Records for this task ->
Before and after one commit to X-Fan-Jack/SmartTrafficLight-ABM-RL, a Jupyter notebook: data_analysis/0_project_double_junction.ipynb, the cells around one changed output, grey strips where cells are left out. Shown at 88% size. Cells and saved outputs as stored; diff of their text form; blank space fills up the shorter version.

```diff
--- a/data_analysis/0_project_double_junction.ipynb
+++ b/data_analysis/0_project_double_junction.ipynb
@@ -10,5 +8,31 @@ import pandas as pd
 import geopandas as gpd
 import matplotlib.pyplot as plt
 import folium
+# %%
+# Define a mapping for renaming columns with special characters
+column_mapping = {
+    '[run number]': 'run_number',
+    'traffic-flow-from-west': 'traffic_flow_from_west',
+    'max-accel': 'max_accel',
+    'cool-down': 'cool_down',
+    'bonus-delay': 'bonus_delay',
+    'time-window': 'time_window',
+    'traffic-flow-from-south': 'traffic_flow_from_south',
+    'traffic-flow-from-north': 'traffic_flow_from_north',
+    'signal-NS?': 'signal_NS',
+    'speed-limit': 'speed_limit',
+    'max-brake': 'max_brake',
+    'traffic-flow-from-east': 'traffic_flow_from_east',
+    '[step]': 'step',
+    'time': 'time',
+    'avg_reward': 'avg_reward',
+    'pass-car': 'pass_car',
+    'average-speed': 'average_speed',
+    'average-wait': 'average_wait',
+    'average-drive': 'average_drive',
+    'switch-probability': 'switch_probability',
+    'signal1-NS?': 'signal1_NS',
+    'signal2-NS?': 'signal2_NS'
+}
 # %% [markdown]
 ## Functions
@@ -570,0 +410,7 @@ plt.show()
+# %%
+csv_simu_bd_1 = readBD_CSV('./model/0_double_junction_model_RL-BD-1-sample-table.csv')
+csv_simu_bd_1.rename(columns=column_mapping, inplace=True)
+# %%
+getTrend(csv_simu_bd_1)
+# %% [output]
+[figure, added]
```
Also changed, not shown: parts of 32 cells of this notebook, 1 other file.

---

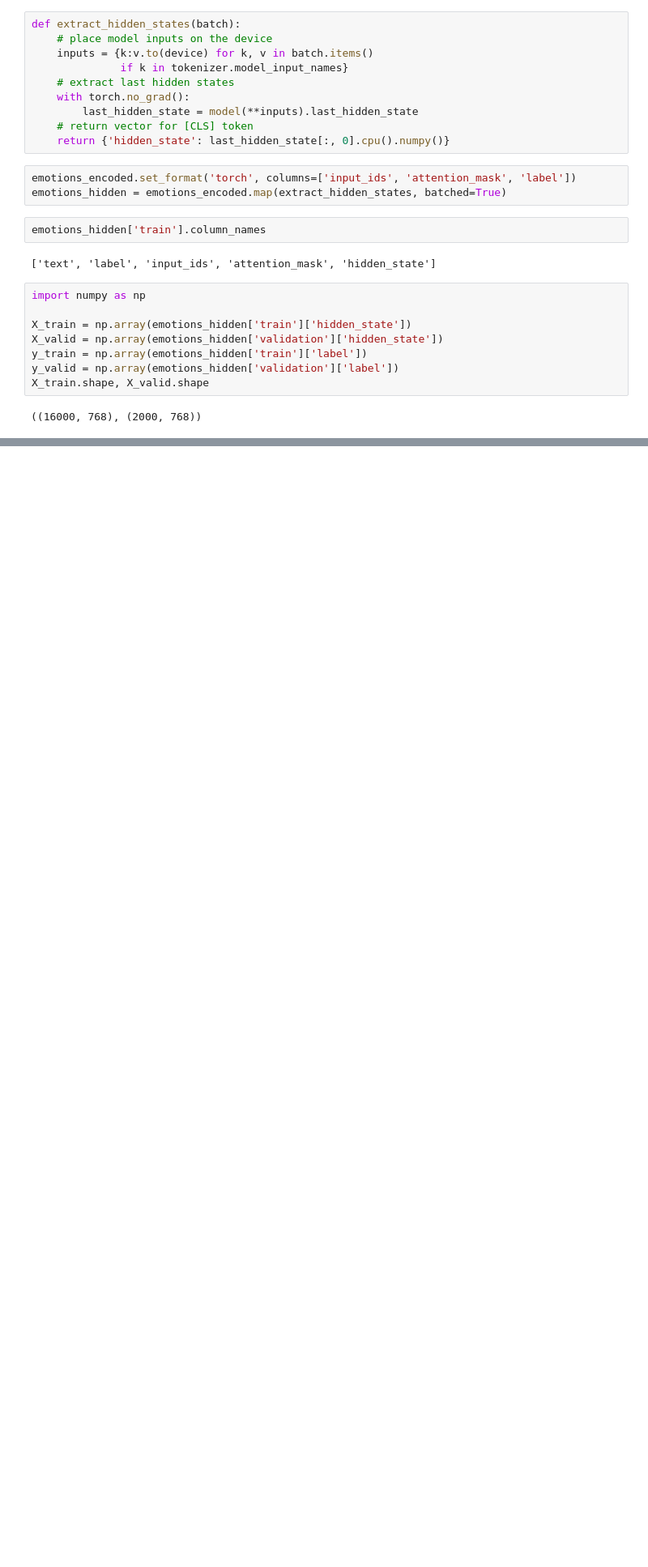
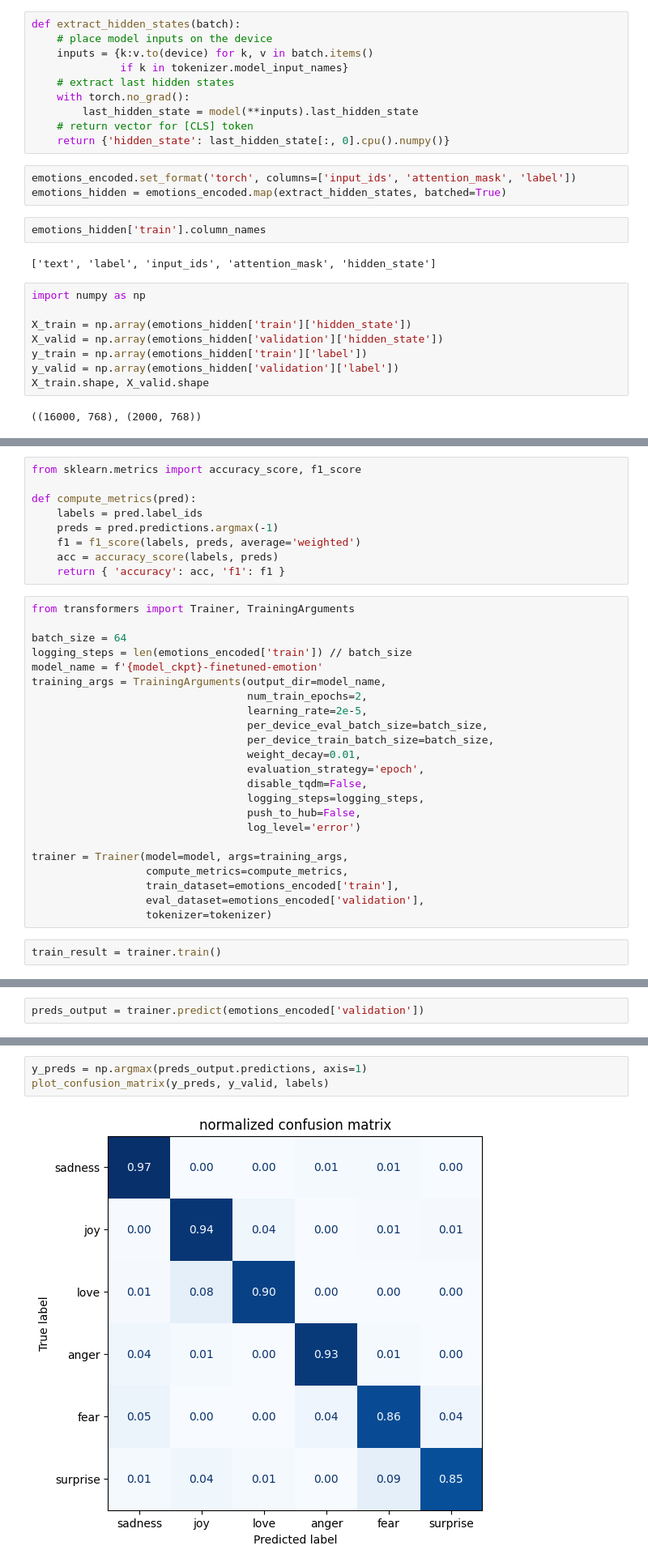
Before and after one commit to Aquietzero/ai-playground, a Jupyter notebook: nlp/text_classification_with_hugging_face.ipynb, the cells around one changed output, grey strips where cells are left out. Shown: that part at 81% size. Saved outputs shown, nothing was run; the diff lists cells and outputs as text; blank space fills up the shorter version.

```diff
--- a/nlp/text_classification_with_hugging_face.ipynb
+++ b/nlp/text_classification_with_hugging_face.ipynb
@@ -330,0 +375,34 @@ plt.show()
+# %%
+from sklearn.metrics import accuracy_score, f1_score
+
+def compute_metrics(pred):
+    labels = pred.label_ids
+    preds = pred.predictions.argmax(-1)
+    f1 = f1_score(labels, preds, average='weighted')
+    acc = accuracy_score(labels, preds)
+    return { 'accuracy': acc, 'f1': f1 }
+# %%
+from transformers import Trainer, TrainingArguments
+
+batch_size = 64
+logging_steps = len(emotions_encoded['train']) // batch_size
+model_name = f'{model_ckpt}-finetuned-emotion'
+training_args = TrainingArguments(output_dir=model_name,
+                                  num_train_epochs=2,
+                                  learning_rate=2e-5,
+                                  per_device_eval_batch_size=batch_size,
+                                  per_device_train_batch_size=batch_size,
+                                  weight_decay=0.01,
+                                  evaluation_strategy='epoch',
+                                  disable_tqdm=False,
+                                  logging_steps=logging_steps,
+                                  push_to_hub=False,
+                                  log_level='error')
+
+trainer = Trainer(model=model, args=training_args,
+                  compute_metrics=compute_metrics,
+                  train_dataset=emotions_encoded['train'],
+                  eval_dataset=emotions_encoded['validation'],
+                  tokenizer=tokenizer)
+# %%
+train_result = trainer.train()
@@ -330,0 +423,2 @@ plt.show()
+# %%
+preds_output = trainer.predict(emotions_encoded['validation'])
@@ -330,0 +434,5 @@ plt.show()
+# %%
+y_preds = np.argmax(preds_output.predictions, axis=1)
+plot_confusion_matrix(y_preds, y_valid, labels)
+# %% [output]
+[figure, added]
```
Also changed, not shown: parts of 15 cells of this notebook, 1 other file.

---

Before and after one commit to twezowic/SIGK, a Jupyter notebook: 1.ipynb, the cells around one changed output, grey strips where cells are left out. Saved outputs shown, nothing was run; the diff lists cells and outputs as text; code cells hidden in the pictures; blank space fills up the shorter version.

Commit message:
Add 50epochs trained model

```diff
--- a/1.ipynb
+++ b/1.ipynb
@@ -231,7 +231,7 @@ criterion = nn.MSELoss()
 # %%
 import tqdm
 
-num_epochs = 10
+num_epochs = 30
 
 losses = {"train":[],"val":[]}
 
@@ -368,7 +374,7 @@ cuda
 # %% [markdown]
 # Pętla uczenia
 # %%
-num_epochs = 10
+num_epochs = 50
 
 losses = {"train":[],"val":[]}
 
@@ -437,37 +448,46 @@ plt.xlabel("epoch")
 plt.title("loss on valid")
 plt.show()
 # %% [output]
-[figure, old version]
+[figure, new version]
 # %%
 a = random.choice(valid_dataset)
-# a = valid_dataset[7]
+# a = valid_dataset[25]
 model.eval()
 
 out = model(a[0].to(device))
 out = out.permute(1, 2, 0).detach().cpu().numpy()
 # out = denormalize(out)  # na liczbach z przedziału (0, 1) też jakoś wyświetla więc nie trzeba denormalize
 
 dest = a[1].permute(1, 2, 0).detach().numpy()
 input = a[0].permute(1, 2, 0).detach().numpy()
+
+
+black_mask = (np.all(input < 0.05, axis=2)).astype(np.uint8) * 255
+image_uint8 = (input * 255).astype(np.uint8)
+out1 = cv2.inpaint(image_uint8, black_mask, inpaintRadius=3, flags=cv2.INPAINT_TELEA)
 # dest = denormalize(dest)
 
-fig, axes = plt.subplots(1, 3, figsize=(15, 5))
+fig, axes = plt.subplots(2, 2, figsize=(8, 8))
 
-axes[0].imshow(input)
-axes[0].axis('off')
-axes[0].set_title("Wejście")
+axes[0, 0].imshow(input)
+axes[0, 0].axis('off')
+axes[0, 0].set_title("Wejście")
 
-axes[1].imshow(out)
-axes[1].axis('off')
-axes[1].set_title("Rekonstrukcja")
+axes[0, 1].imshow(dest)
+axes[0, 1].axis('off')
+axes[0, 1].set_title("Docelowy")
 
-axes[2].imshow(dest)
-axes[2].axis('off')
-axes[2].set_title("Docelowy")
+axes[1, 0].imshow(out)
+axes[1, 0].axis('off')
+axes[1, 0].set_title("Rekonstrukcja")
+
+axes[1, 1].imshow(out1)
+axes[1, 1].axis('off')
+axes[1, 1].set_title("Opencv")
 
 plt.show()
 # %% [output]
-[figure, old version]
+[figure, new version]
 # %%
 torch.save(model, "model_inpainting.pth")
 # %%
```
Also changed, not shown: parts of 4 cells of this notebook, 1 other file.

Exercise details ->
For every line in the listing above that mentions the word "from", make a copy.

Written solution ->
+    'traffic-flow-from-west': 'traffic_flow_from_west',
+    'traffic-flow-from-south': 'traffic_flow_from_south',
+    'traffic-flow-from-north': 'traffic_flow_from_north',
+    'traffic-flow-from-east': 'traffic_flow_from_east',
+from sklearn.metrics import accuracy_score, f1_score
+from transformers import Trainer, TrainingArguments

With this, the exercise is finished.